People in the car photography industry weren’t the only ones who took notice of a recent milestone: Eastman Kodak Co. filing for Chapter 11 bankruptcy protection.
Ironically, the Rochester, New York based company that was the early adopter of digital cameras from the 1970’s to 1990’s, according to the Los Angeles Times, Kodak has been undercut in recent years by foreign competitors and technological advances — particularly smartphone cameras.
As digital photography technology got better, less expensive and user friendly, the 132-year-old company failed to keep up. A classic case of the “Innovator’s Dilemma”?
Given the memories associated with American inventor Thomas Edison, the development of the famous Brownie camera, and of course Paul Simon’s 1973 hit “Kodachrome”, which immortalized another Kodak film innovation, it’s understandable that we’re all pausing a moment.
Kodak’s role in helping car photography become as sophisticated as it has is undeniable.
Everything changes, however — including, of course, our industry.
Today, technological advances allow us to maximize our individual talents to create images that inform and inspire. And they make the art easier to integrate in other media that display and promote the finest automobiles in the world. For example, our interactive media solutions would not have been possible with film based photography.
Like the cars we portray, our tools may change with time, but the basic goals are the same.

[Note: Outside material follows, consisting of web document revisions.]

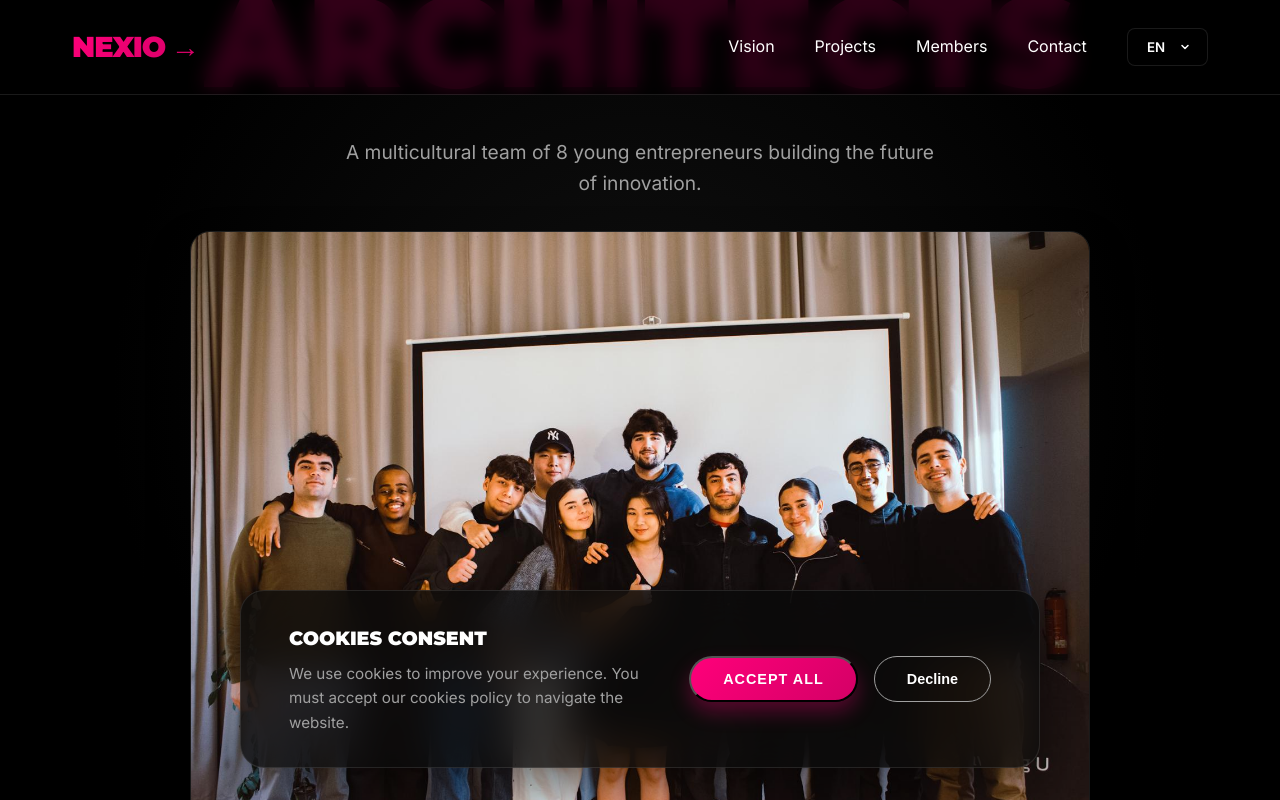
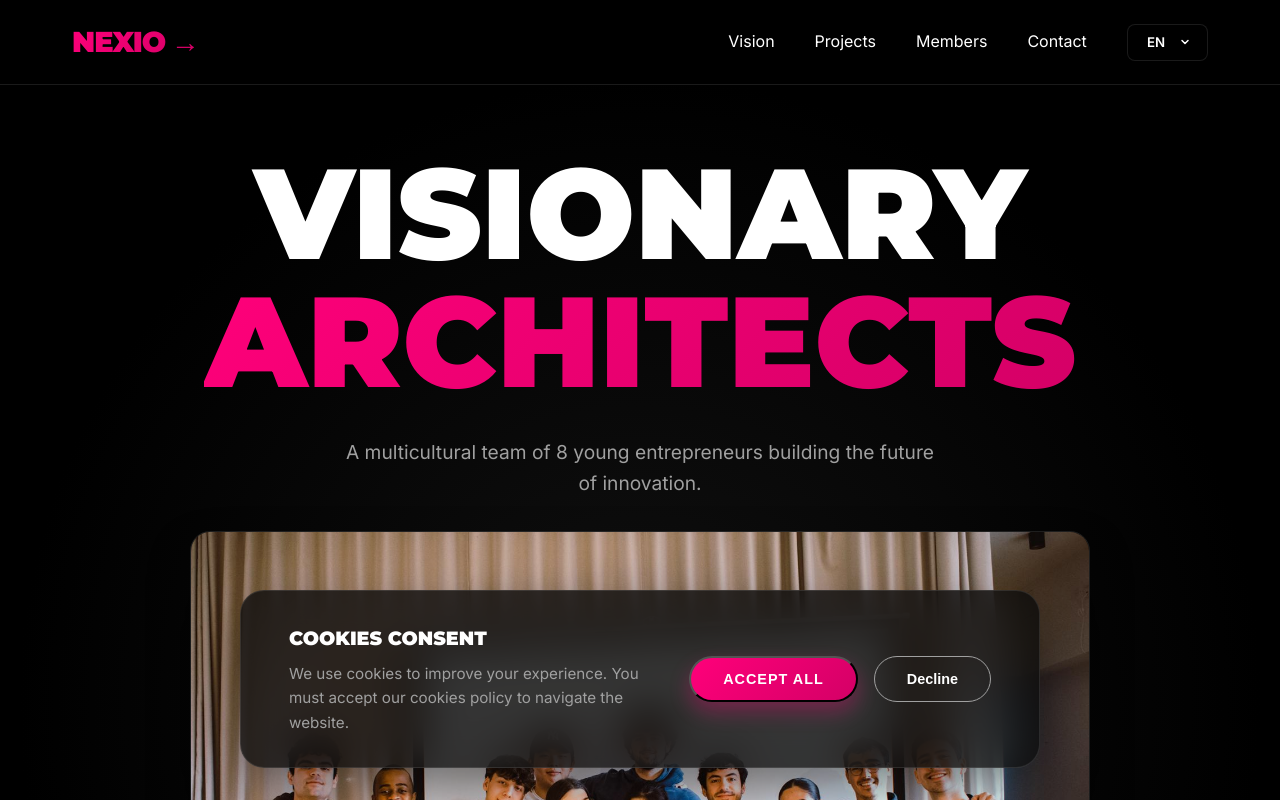
Before and after one commit to pluravita-pixel/team-nexio-web, a website built with Vite: page index.html in a window 1280 px wide. Shown: the top 800 px of the page. Built offline with nearby package versions, Linux system fonts and the light colour scheme.

Commit message:
Fix: navbar overlap and hero section centering

```diff
--- a/style.css
+++ b/style.css
@@ -60,11 +60,11 @@ section {
 
 /* Navbar */
 nav {
-    position: fixed;
+    position: sticky;
     top: 0;
     width: 100%;
-    padding: 1.5rem 0;
-    background: rgba(0, 0, 0, 0.8);
+    padding: 1.2rem 0;
+    background: rgba(0, 0, 0, 0.95);
     backdrop-filter: blur(10px);
     z-index: 1000;
     border-bottom: 1px solid var(--border-glass);
@@ -137,12 +137,13 @@ nav .container {
 
 /* Hero Styles */
 .hero {
-    height: 100vh;
+    min-height: 90vh;
     display: flex;
     align-items: center;
     justify-content: center;
     text-align: center;
     background: radial-gradient(circle at center, #111 0%, #000 70%);
+    padding: 4rem 0; /* Add padding to prevent content from touching edges */
 }
 
 .hero-title {
```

Car photography engages your customer’s emotions.
What is your Kodachrome memory?